I recently finished line editing a novel for a writer friend of mine. It was so exciting to work on her story in a professional capacity. And it gave me a reason to do something that was long overdue: buy the latest Chicago Manual of Style.
I almost said “splurge.” It’s an expensive book–$65 new. But it’s very important for book authors and editors. Style guides help us be consistent with how we use language, and the Chicago guide is the publishing industry standard.
I’m from the other side of the tracks, though. The AP Style side. That’s the standard in newspapers, and it’s governed by the Associated Press. Although both guides focus on clarity and consistency, AP encourages concision. After all, newspapers and magazines only have so much space. It saves a lot of characters to use numerals, as AP requests for 10 and up (and all ages), instead of spelling out the numbers, as Chicago encourages in most instances.
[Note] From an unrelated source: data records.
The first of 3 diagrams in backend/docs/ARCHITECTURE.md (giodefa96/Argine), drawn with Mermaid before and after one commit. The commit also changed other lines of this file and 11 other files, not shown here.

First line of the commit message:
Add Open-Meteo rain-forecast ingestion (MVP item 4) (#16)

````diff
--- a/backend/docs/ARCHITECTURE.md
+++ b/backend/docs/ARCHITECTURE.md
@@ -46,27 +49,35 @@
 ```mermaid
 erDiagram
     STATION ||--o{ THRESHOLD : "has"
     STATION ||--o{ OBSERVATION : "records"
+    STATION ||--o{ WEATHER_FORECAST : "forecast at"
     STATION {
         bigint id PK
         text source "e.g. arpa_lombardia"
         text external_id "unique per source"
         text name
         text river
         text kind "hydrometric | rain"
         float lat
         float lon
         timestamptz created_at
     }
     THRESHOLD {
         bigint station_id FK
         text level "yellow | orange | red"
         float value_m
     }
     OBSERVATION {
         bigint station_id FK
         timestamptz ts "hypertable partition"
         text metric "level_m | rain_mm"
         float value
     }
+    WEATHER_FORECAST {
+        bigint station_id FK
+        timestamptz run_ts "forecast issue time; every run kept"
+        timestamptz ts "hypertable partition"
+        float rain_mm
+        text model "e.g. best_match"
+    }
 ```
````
When I was managing editor of a weekly newspaper, there were a few things about AP Style that I didn’t like. Using “teen-ager” was one of them. That has since been updated to “teenager.” Which means I have to update my novel, BODY COPY. This is an in-the-moment train of thought from my protagonist, Megan, as she begins her first deadline at a new job:
“Gary turns his back on me even though I want to ask whether he’s going to do an intro piece on me, what time my pages go to press and how many articles he’d like me to have for the Schools page, and whether he wants us to go by the book on teen-dash-ager or if we can slip a little and do teenager, because that’s what Betsy allowed, since it’s part of 21st century lexicon and really shouldn’t be hyphenated, no matter what the Associated Press Style Guide has been saying for the last few decades. ”
I love this 2009 column by Joe Grimm about some AP updates, including the teen change. I was also glad to hear that “backyard” is now always one word; before, depending on usage, it was sometimes “back yard,” and that was one of the rules I always had to check when copy editing on deadline.
Despite being new to Chicago, I’ve done so much newspaper editing that I knew the most important thing: what to look up. I’m still figuring out how the information is organized, as the guide is more than a thousand pages. One of the most surprising things is Chicago’s decision to encourage the Oxford comma, which I’ve been taught to avoid in school and through my newspaper work.
Now that I’ve learned some Chicago guidelines and will keep studying them, I’m considering overhauling this blog’s style, which is primarily AP–the most notable exception being my decision to run most book titles in all caps. I might even learn to love the Oxford comma.
In the next few months, I’ll occasionally post about these two style guides and rules that are particularly interesting. I’ve added another category over in my sidebar for these posts–In Style. Do you have any style or grammar questions? Please leave them in the comments and I’ll work on addressing them in future posts.